Humans are able to be infected with plague by getting flea bites or even being coughed upon from an infected animal.
The bubonic plague is a bacterial disease spread by fleas living on wild rodents. It kills in less than 24 hours if not treated promptly.
Cats in particular are susceptible to the plague and may die if not treated promptly with antibiotics.
Jefferson County Public Health, whose building is pictured above, said that it was the first case of the plague recorded in the county
Cats similarly can also contract the plague from flea bites, or that of rodents.
Dogs are less susceptible to contracting the plague but they are able to pick up fleas which could be carrying the disease.
Symptoms of plague are known to include a fever, chills, headache, nausea and extreme pain and swelling of lymph nodes, occurring within two to seven days after being exposed.
However, plague can be treated effectively with antibiotics if diagnosed early.
Plague is an infectious disease caused by the bacterium Yersinia pestis, which is carried by fleas and transmitted between animals. The picture above is a 3D illustration of the bacterium
What is plague?
Bubonic plague is the most common form of plague and is spread by the bite from an infected flea. The infection spreads to immune glands called lymph nodes, causing them to become swollen and painful and may progress to open sores. Human-to-human transmission of bubonic plague is rare and it's usually caught from animals.
Last week, the World Health Organization (WHO) said it was 'carefully' monitoring a case of bubonic plague in China after being notified by the authorities in Beijing.
A WHO official claimed the situation was being 'well managed' by China and not considered to represent a high risk.
Bubonic plague is one of the most devastating diseases in history, having killed around 100 million people in the 14th century.
Two other cases were confirmed in Khovd province in neighbouring Mongolia at the end of June involving brothers who had eaten marmot meat, China's state news agency Xinhua said.
'Bubonic plague has been with us and is always with us, for centuries,' WHO spokeswoman Margaret Harris told reporters at a virtual briefing.
'We are looking at the case numbers in China. It's being well managed.

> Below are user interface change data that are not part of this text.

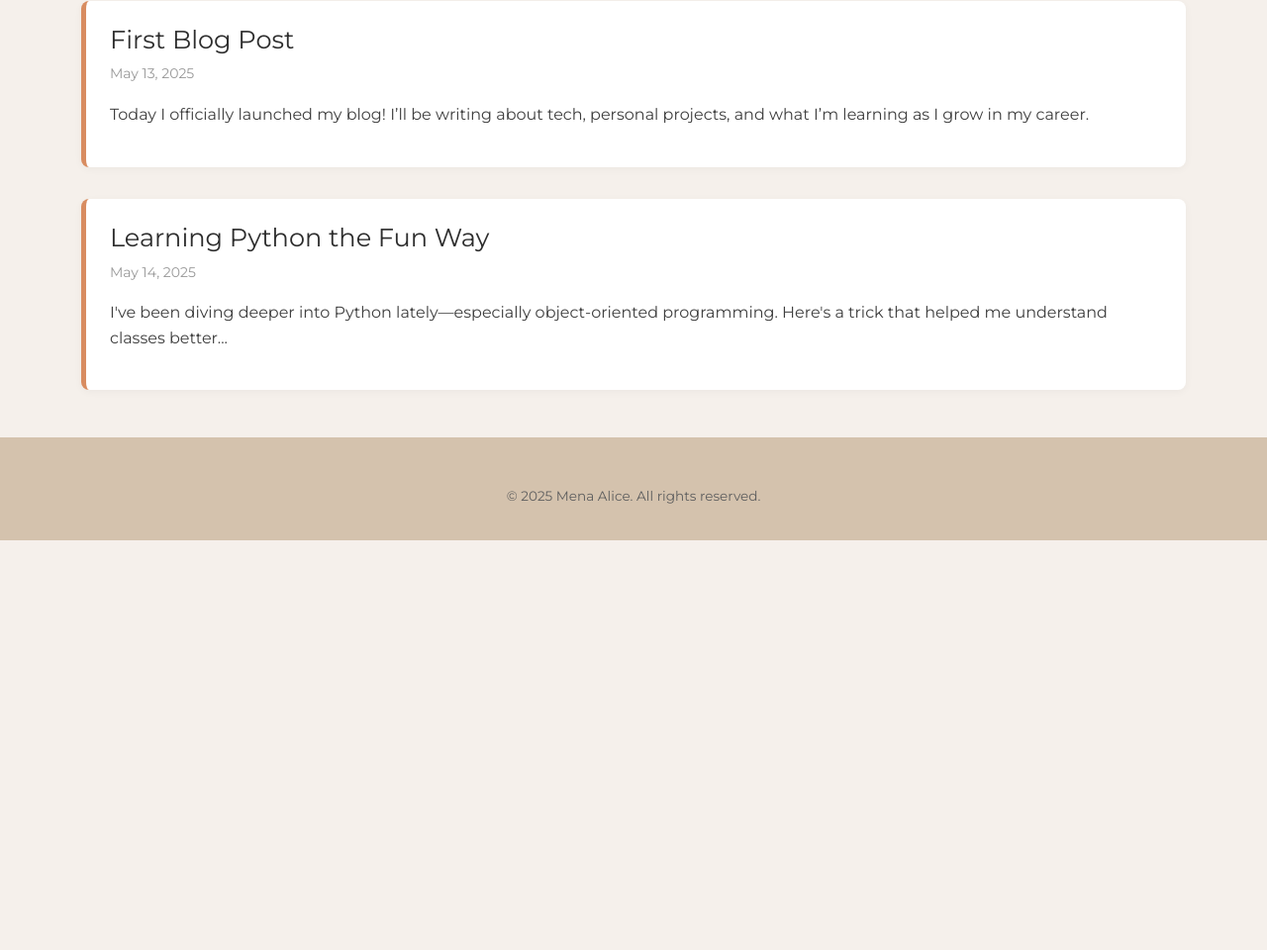
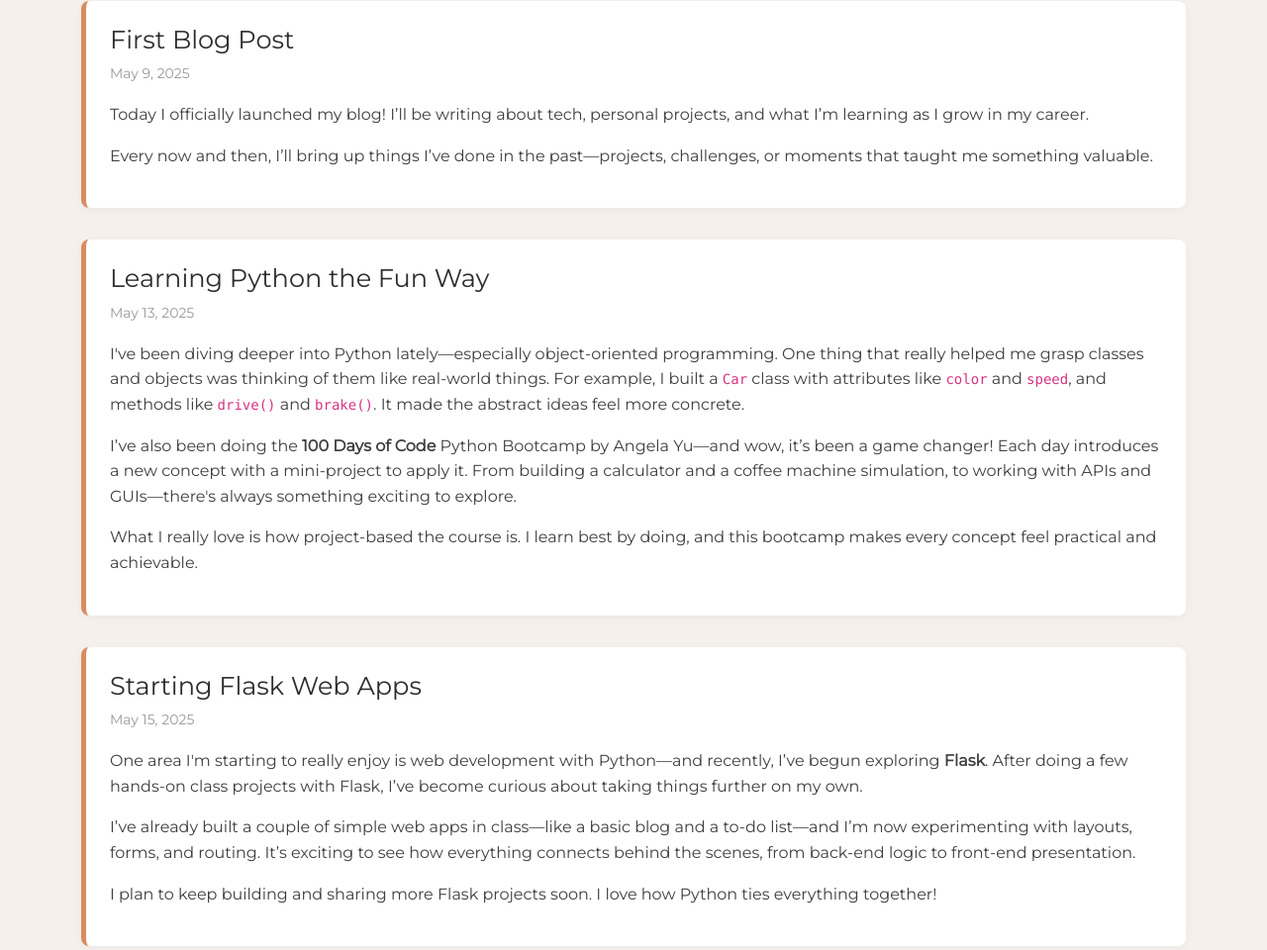
Before and after one commit to alicemena/my-personal-site, a plain HTML site: page blog.html in a window 1280 px wide. Shown: the part 256-1216 px from the top of the page at 99% size. Before the commit the page ends 802 px from the top, so only its background shows below. Drawn offline with nearby package versions, Linux system fonts and the light colour scheme.

Commit message:
blog.html

```diff
--- a/blog.html
+++ b/blog.html
@@ -38,17 +38,28 @@
     <!-- Blog Post 1 -->
     <div class="blog-post">
       <h3>First Blog Post</h3>
-      <small>May 13, 2025</small>
+      <small>May 9, 2025</small>
       <p>Today I officially launched my blog! I’ll be writing about tech, personal projects, and what I’m learning as I grow in my career.</p>
+      <p>Every now and then, I’ll bring up things I’ve done in the past—projects, challenges, or moments that taught me something valuable.</p>
     </div>
 
-    <!-- Blog Post 2 -->
-    <div class="blog-post">
-      <h3>Learning Python the Fun Way</h3>
-      <small>May 14, 2025</small>
-      <p>I've been diving deeper into Python lately—especially object-oriented programming. Here's a trick that helped me understand classes better...</p>
-    </div>
-  </div>
+    <!-- Blog Post 2 – Learning Python the Fun Way -->
+<div class="blog-post">
+  <h3>Learning Python the Fun Way</h3>
+  <small>May 13, 2025</small>
+  <p>I've been diving deeper into Python lately—especially object-oriented programming. One thing that really helped me grasp classes and objects was thinking of them like real-world things. For example, I built a <code>Car</code> class with attributes like <code>color</code> and <code>speed</code>, and methods like <code>drive()</code> and <code>brake()</code>. It made the abstract ideas feel more concrete.</p>
+  <p>I’ve also been doing the <strong>100 Days of Code</strong> Python Bootcamp by Angela Yu—and wow, it’s been a game changer! Each day introduces a new concept with a mini-project to apply it. From building a calculator and a coffee machine simulation, to working with APIs and GUIs—there's always something exciting to explore.</p>
+  <p>What I really love is how project-based the course is. I learn best by doing, and this bootcamp makes every concept feel practical and achievable.</p>
+</div>
+
+<!-- Blog Post 3 – Starting Flask Web Apps -->
+<div class="blog-post">
+  <h3>Starting Flask Web Apps</h3>
+  <small>May 15, 2025</small>
+  <p>One area I'm starting to really enjoy is web development with Python—and recently, I’ve begun exploring <strong>Flask</strong>. After doing a few hands-on class projects with Flask, I’ve become curious about taking things further on my own.</p>
+  <p>I’ve already built a couple of simple web apps in class—like a basic blog and a to-do list—and I’m now experimenting with layouts, forms, and routing. It’s exciting to see how everything connects behind the scenes, from back-end logic to front-end presentation.</p>
+  <p>I plan to keep building and sharing more Flask projects soon. I love how Python ties everything together!</p>
+</div>
 
   <!-- Footer -->
   <div class="bottom-container mt-5">
```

'At the moment, we are not considering it high-risk but we're watching it, monitoring it carefully.'
An illustration from 1656: A plague doctor in protective clothing. The beak mask held spices thought to purify air, the wand was used to avoid touching patients
BUBONIC PLAGUE: WIPED OUT A THIRD OF EUROPE IN THE 14TH CENTURY
Bubonic plague is one of the most devastating diseases in history, having killed around 100million people during the 'Black Death' in the 14th century.
Drawings and paintings from the outbreak, which wiped out about a third of the European population, depict town criers saying 'bring out your dead' while dragging trailers piled with infected corpses.
It is caused by a bacterium known as Yersinia pestis, which uses the flea as a host and is usually transmitted to humans via rats.
Drawings and paintings from the outbreak, which wiped out about a third of the European population, depict town criers saying 'bring out your dead' while dragging trailers piled with infected corpses
The disease causes grotesque symptoms such as gangrene and the appearance of large swellings on the groin, armpits or neck, known as 'buboes'.
It kills up to two thirds of sufferers within just four days if it is not treated, although if antibiotics are administered within 24 hours of infection patients are highly likely to survive.
After the Black Death arrived in 1347 plague became a common phenomenon in Europe, with outbreaks recurring regularly until the 18th century.
Bubonic plague has almost completely vanished from the rich world, with 90 per cent of all cases now found in Africa.
However, there have been a few non-fatal cases in the U.S. in recent years, while in August 2013 a 15-year-old boy died in Kyrgyzstan after eating a groundhog infected with the disease.
Three months later, an outbreak in a Madagascan killed at least 20 people in a week.
A year before 60 people died as a result of the infection, more than in any other country in the world.
Outbreaks in China have been rare in recent years, and most have happened in remote rural areas of the west.
China's state broadcaster said there were 12 diagnosed cases and three deaths in the province of Qinghai in 2009, and one in Sichuan in 2012.
In the United States between five and 15 people die every year as a result, mostly in western states.